Front-end code edit data
☆ ☆ ☆ ☆ ☆

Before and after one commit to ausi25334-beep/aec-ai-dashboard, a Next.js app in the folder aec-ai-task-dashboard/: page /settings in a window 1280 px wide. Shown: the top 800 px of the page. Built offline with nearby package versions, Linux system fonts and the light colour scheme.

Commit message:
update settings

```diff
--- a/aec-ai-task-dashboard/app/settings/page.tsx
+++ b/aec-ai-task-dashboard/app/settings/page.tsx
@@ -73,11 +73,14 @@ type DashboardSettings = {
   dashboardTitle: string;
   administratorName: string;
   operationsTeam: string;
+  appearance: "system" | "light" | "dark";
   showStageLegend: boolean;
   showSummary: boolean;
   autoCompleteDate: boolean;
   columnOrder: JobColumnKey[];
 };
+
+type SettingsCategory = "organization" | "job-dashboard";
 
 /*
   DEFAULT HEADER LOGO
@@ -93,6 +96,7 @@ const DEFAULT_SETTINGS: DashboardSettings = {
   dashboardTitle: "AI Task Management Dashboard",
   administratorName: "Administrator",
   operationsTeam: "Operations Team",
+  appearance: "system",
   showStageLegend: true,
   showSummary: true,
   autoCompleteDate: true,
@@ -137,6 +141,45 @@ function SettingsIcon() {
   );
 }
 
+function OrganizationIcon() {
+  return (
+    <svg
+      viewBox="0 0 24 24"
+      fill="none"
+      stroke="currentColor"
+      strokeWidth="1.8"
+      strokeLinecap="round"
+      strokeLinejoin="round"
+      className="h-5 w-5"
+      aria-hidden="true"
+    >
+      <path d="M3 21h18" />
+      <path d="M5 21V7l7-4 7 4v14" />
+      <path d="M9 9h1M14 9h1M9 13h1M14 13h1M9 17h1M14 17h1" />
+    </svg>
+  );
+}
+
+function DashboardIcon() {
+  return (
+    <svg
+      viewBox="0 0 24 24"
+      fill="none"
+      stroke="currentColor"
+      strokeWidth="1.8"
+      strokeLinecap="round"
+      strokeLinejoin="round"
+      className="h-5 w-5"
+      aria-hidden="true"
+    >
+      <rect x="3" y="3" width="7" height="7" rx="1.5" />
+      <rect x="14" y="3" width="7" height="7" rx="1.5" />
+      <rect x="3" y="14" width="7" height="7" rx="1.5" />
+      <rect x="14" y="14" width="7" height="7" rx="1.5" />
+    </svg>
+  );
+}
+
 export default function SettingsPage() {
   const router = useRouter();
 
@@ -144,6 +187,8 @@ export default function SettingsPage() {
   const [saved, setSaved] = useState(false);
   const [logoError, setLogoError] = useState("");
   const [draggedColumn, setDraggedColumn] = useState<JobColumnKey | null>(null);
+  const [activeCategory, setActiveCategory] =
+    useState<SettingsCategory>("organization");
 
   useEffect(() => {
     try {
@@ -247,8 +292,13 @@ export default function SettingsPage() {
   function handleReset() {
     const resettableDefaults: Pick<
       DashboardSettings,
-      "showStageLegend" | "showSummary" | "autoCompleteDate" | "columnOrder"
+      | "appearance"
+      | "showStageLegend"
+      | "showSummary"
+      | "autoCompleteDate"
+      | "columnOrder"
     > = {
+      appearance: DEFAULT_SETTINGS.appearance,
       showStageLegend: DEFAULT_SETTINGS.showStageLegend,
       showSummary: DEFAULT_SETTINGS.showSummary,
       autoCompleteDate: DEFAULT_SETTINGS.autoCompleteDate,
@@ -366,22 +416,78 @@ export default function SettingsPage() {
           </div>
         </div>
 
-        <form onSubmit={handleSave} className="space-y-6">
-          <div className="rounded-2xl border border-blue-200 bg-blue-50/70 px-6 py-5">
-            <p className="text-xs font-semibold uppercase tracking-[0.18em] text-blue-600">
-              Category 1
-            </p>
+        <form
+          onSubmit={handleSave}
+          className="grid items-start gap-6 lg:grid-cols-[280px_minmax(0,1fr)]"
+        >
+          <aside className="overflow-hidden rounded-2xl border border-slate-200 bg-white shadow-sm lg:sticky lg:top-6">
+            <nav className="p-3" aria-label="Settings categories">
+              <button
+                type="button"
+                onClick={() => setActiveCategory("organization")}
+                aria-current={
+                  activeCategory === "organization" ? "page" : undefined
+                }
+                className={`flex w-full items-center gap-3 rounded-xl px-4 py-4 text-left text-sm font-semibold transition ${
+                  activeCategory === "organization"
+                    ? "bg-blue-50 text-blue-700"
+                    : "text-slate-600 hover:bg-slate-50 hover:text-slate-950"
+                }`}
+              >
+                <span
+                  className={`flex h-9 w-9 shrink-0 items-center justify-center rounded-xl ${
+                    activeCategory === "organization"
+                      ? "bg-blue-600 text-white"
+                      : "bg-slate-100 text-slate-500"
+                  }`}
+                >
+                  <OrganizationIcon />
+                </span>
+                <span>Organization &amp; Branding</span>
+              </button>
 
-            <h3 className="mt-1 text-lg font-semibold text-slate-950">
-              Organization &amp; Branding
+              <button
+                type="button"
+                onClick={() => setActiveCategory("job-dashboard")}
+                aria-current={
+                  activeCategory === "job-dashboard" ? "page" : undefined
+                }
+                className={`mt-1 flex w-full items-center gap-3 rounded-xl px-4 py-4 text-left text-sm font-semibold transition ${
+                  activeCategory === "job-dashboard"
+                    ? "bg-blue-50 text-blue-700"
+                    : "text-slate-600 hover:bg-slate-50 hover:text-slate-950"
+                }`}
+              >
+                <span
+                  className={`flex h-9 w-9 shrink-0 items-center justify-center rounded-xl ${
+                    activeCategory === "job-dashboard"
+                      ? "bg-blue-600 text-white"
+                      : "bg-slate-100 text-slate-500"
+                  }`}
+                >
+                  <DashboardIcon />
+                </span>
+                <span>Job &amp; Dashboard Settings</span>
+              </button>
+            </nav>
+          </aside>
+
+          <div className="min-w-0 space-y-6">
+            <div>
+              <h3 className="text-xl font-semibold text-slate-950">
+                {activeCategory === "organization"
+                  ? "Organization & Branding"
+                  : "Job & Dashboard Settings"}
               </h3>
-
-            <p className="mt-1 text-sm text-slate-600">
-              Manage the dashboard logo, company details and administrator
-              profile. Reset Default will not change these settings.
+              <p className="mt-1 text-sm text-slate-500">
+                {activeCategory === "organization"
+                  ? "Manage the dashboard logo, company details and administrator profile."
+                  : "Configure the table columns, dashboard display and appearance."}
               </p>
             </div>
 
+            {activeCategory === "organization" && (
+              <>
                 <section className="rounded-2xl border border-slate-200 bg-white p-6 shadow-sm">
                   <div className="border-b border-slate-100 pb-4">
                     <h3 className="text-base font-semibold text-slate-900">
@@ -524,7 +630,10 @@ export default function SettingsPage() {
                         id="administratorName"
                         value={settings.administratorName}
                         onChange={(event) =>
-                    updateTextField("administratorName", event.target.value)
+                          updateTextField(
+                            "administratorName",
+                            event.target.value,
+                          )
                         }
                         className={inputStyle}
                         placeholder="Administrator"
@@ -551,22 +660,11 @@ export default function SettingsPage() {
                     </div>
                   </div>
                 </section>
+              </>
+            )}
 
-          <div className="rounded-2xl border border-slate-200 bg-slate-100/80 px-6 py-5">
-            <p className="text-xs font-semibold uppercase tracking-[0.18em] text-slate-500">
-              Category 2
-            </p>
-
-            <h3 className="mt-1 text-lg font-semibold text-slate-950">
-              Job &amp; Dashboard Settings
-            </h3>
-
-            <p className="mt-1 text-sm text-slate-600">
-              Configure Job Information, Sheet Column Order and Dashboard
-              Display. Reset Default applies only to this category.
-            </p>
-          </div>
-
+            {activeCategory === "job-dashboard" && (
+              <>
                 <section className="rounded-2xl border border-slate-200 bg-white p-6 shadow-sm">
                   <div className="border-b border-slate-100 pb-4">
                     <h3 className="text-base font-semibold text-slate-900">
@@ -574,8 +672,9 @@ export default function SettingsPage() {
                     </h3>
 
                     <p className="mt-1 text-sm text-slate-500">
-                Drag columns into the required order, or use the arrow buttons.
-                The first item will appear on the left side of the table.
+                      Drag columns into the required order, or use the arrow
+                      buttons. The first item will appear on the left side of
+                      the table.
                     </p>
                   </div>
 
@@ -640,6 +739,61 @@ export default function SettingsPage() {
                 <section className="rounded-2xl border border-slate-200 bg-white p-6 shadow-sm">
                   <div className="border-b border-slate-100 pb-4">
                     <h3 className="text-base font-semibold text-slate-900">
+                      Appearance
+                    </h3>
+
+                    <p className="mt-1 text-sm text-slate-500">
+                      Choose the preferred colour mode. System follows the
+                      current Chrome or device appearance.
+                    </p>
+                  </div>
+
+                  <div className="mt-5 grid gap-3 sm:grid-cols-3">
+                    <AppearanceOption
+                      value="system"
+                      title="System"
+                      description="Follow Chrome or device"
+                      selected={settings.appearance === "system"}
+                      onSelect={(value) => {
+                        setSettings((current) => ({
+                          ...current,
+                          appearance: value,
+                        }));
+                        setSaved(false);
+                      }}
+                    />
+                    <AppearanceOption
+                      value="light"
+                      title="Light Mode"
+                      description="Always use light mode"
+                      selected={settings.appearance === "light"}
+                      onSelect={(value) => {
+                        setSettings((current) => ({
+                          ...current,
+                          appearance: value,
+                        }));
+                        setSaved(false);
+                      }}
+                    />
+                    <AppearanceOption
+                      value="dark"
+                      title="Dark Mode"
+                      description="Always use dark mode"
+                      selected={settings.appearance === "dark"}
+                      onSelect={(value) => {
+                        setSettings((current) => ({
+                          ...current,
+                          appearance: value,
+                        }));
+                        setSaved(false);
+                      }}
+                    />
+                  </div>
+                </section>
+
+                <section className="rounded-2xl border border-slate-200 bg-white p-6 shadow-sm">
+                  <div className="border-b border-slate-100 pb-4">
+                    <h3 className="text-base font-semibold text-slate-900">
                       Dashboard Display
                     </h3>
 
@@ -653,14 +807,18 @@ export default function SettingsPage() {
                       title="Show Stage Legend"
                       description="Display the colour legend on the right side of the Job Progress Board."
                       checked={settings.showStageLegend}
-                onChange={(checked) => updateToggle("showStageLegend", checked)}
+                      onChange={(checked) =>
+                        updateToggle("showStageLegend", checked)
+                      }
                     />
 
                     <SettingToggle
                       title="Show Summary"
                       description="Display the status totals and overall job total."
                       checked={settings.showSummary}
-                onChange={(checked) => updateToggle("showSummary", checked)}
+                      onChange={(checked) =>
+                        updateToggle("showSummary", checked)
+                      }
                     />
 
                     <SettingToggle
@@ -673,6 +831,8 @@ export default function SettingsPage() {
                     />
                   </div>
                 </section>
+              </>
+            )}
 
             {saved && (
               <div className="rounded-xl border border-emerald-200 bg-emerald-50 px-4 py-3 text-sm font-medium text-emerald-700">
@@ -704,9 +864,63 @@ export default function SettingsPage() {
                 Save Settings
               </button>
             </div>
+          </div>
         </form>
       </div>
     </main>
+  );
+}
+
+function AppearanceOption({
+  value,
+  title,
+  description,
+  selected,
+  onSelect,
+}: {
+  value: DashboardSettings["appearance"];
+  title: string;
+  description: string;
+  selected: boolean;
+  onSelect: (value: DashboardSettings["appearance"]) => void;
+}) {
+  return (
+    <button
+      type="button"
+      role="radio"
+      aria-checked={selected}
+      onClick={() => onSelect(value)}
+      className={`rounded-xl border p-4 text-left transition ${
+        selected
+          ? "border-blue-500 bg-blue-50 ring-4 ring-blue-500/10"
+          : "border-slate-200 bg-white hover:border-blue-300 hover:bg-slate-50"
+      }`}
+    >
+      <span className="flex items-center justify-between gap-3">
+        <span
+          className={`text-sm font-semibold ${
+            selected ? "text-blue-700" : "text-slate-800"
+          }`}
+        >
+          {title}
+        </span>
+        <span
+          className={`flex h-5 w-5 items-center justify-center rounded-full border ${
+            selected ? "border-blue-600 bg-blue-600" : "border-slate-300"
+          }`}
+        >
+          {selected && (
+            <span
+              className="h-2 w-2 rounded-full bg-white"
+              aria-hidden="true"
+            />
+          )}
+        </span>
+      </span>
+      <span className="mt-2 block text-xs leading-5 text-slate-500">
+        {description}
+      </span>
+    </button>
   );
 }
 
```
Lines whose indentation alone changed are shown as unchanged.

☆ ☆ ☆ ☆ ☆

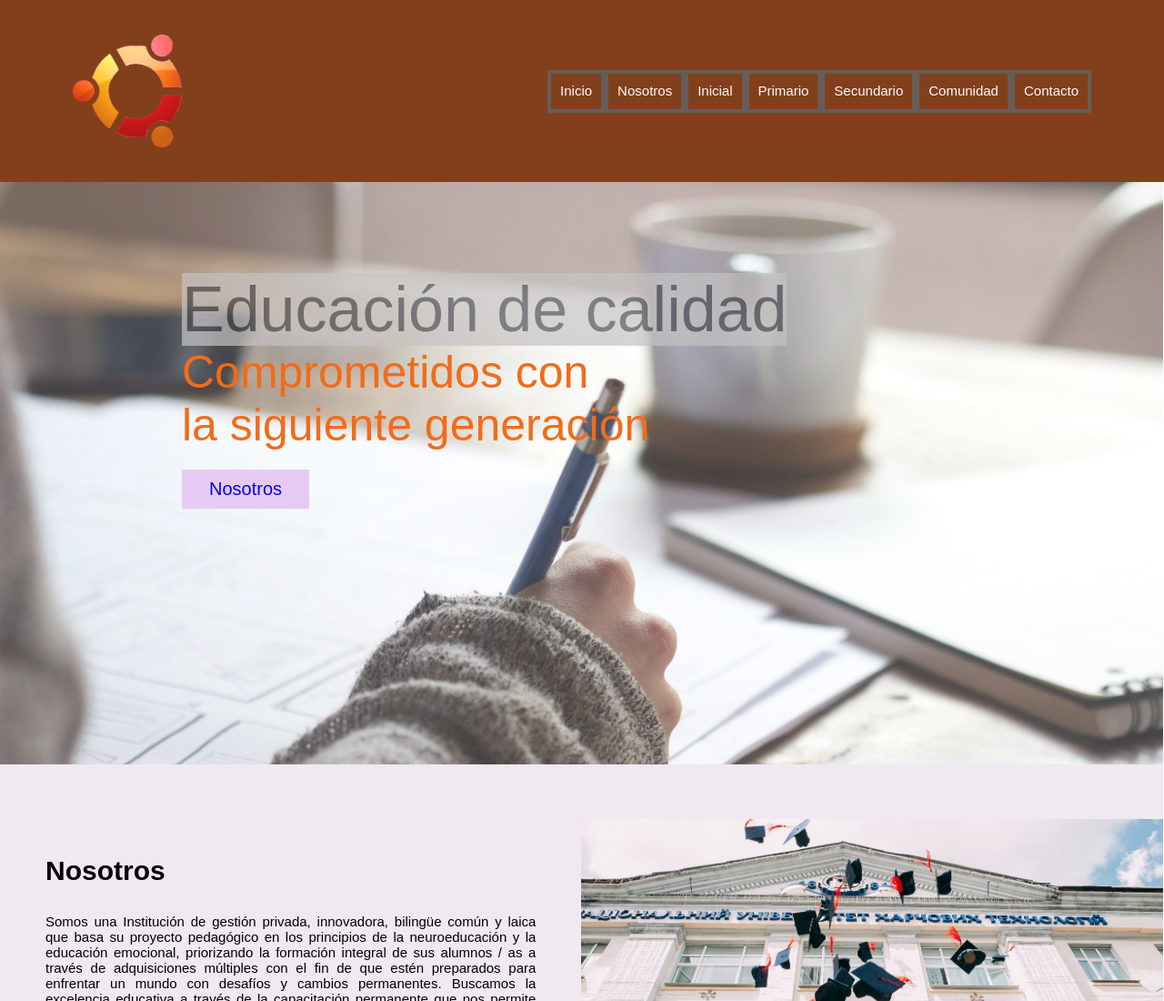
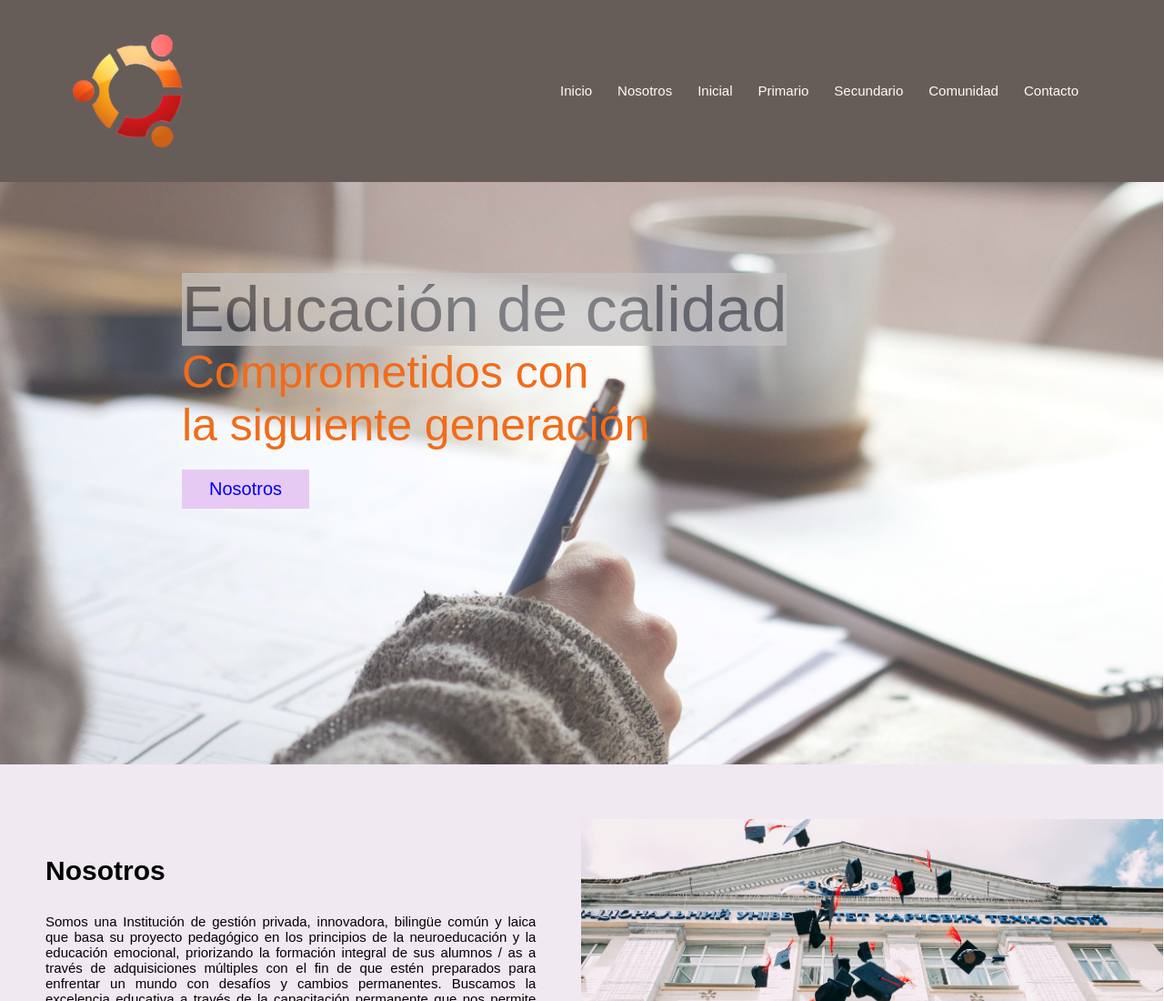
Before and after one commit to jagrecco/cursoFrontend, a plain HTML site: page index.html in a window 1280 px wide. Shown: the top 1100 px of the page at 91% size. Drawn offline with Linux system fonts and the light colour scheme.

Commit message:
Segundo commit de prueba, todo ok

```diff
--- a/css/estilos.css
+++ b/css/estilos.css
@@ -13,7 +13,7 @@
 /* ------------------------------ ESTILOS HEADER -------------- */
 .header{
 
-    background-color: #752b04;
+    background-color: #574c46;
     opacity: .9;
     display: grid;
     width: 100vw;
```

☆ ☆ ☆ ☆ ☆

## REQUIRED WORK
Among the records, find all lines that include the string "DashboardSettings" and return them.

## ANSWER TO THIS TASK
@@ -73,11 +73,14 @@ type DashboardSettings = {
@@ -93,6 +96,7 @@ const DEFAULT_SETTINGS: DashboardSettings = {
       DashboardSettings,
+  value: DashboardSettings["appearance"];
+  onSelect: (value: DashboardSettings["appearance"]) => void;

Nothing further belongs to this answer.